* Aim of the task *
Unless a line falls after the one with "Also changed, not shown: 1 other file.", retype it exactly from the records below; leave out all pictures.

-- Material supplied follows --

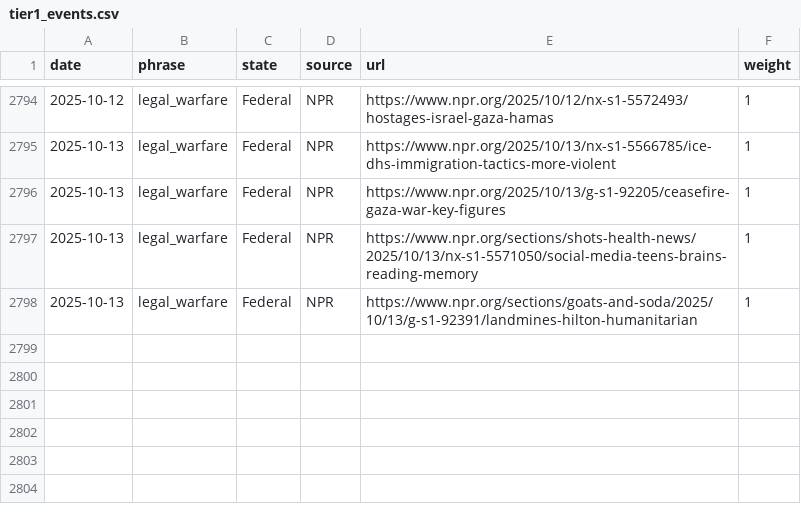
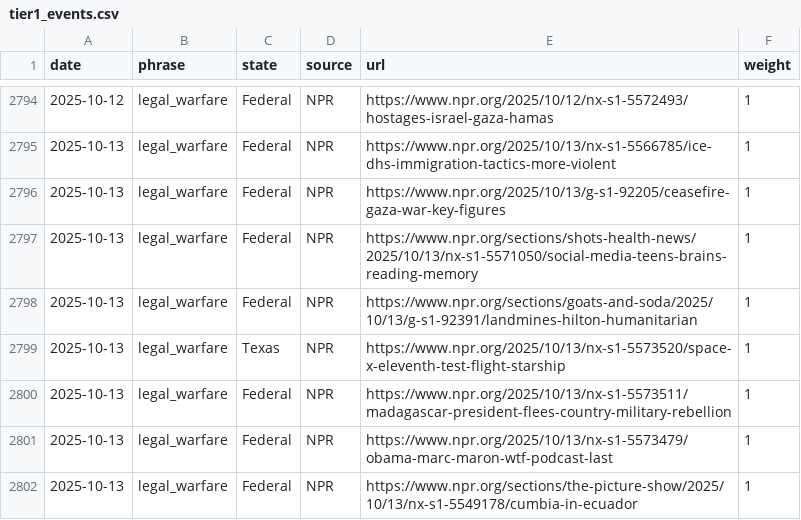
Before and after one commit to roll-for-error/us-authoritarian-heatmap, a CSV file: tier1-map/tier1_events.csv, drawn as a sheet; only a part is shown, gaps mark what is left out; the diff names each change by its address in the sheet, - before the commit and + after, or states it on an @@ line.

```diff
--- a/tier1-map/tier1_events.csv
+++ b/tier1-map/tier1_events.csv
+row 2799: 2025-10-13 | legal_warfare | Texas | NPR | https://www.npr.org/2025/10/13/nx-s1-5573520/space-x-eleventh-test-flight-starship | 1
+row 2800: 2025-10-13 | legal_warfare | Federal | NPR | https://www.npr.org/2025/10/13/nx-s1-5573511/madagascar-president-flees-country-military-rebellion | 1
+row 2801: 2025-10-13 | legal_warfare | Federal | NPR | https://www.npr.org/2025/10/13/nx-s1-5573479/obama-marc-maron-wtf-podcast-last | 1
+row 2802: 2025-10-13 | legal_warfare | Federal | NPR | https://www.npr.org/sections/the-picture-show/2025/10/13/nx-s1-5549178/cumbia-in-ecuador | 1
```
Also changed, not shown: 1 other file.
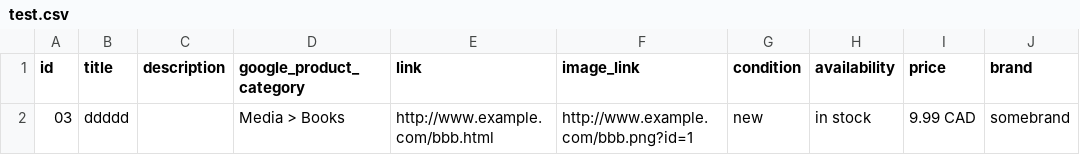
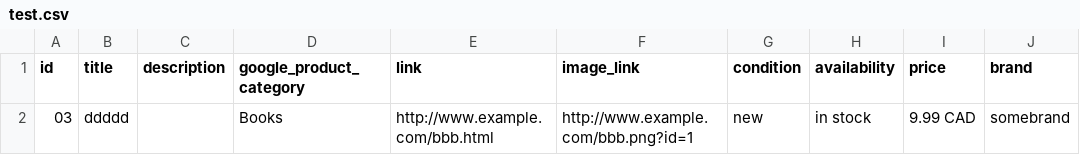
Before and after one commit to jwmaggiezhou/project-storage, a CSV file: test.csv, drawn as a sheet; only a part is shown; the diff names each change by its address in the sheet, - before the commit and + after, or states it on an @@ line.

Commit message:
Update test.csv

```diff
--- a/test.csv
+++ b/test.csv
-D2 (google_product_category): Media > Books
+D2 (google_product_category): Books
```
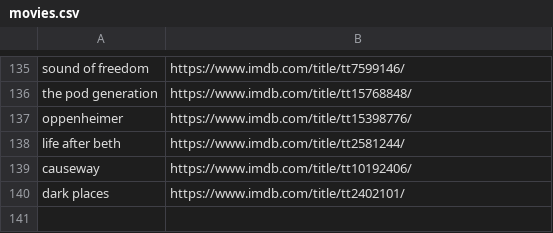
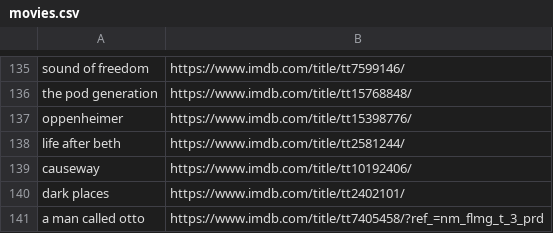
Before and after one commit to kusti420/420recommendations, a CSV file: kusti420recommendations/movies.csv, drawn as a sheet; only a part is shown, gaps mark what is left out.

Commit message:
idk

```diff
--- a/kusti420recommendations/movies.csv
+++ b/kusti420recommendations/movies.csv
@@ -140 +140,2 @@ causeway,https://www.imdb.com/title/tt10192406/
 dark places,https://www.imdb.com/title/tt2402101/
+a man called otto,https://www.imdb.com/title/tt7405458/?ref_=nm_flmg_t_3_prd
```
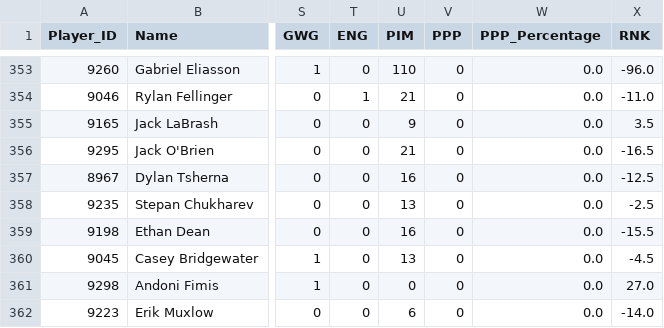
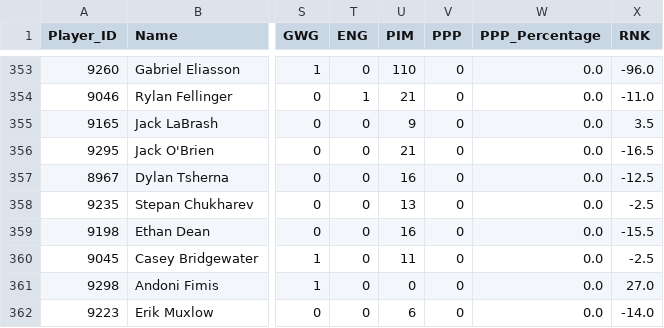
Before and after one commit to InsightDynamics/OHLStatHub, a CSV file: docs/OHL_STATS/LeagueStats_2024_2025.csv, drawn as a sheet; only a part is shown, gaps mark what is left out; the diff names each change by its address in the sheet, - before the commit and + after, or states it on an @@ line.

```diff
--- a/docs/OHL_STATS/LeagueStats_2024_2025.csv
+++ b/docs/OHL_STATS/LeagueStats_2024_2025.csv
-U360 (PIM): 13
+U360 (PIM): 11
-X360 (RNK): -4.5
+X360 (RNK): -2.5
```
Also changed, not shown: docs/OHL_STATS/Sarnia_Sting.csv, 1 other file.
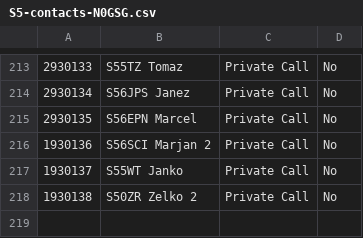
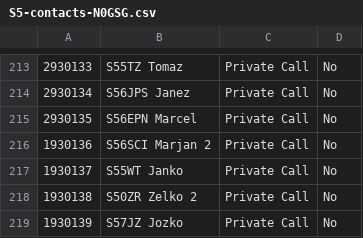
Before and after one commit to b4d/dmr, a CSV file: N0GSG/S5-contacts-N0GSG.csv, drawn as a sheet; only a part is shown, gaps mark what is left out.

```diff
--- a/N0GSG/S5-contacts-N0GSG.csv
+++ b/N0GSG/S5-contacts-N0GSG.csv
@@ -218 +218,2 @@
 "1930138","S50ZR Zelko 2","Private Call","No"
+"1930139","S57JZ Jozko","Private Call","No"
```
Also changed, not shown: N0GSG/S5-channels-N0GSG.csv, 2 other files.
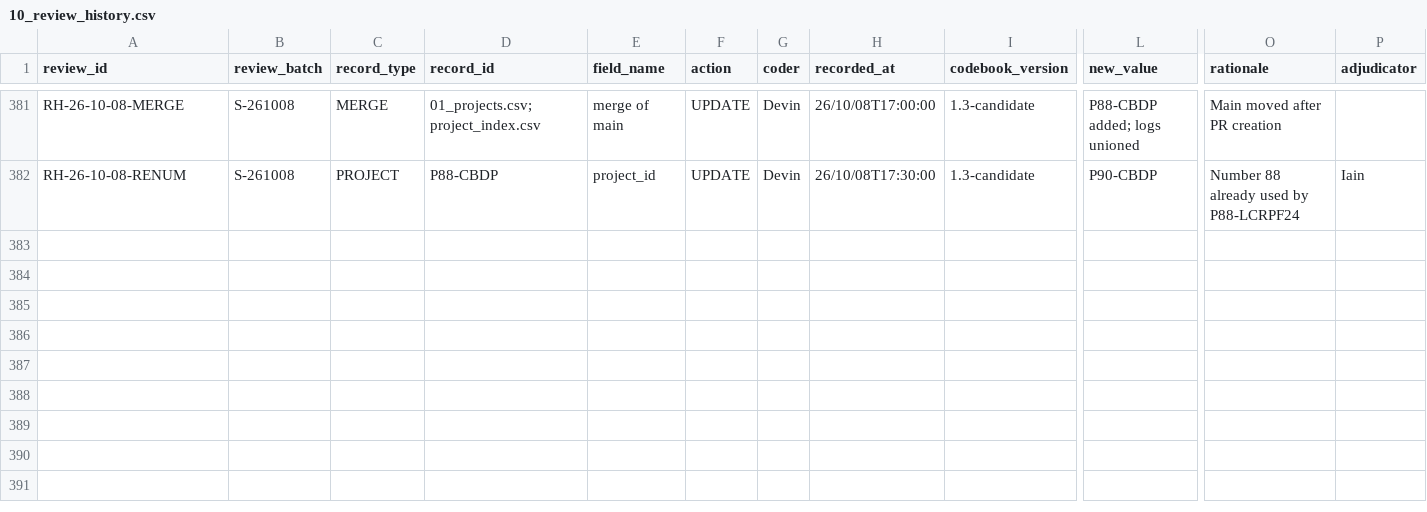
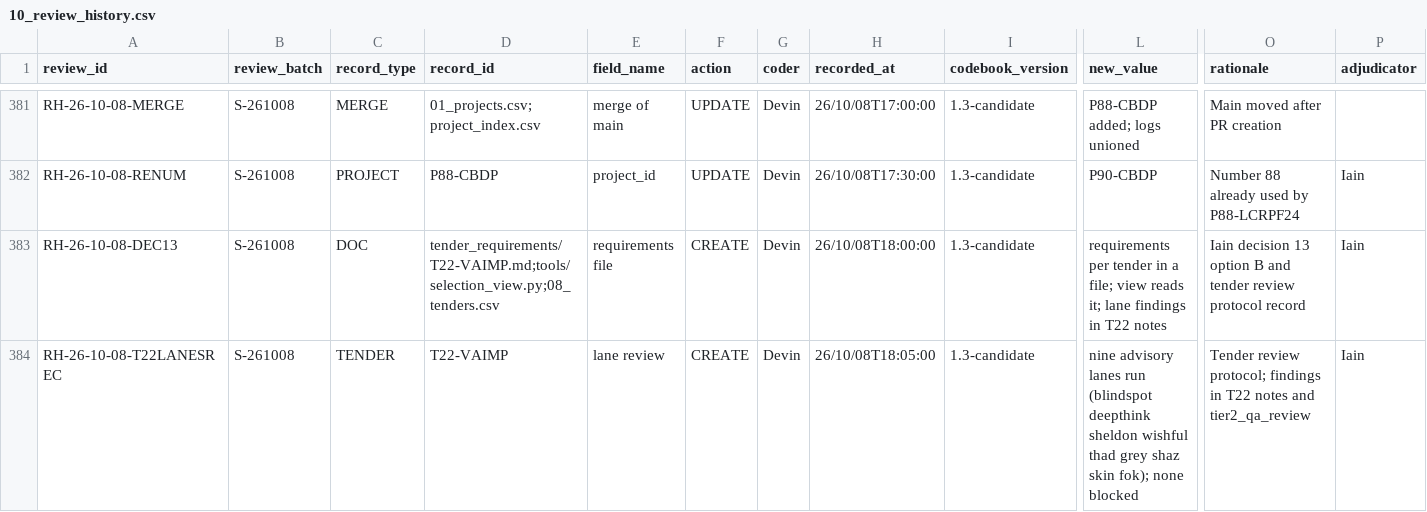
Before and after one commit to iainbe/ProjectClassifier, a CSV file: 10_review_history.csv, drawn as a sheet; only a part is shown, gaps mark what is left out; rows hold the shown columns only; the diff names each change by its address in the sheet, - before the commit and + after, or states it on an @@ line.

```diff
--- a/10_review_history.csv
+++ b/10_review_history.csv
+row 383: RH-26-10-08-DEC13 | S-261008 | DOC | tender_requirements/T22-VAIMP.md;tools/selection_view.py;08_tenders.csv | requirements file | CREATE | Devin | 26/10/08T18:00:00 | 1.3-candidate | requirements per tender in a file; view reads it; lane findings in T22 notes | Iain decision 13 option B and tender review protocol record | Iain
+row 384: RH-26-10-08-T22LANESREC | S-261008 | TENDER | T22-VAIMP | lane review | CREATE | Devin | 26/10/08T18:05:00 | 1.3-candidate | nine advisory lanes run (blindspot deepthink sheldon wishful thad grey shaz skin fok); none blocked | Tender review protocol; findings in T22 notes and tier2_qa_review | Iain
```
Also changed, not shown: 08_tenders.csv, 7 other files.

-- Material supplied concluded --

* Solved problem *
Before and after one commit to roll-for-error/us-authoritarian-heatmap, a CSV file: tier1-map/tier1_events.csv, drawn as a sheet; only a part is shown, gaps mark what is left out; the diff names each change by its address in the sheet, - before the commit and + after, or states it on an @@ line.

```diff
--- a/tier1-map/tier1_events.csv
+++ b/tier1-map/tier1_events.csv
+row 2799: 2025-10-13 | legal_warfare | Texas | NPR | https://www.npr.org/2025/10/13/nx-s1-5573520/space-x-eleventh-test-flight-starship | 1
+row 2800: 2025-10-13 | legal_warfare | Federal | NPR | https://www.npr.org/2025/10/13/nx-s1-5573511/madagascar-president-flees-country-military-rebellion | 1
+row 2801: 2025-10-13 | legal_warfare | Federal | NPR | https://www.npr.org/2025/10/13/nx-s1-5573479/obama-marc-maron-wtf-podcast-last | 1
+row 2802: 2025-10-13 | legal_warfare | Federal | NPR | https://www.npr.org/sections/the-picture-show/2025/10/13/nx-s1-5549178/cumbia-in-ecuador | 1
```
Also changed, not shown: 1 other file.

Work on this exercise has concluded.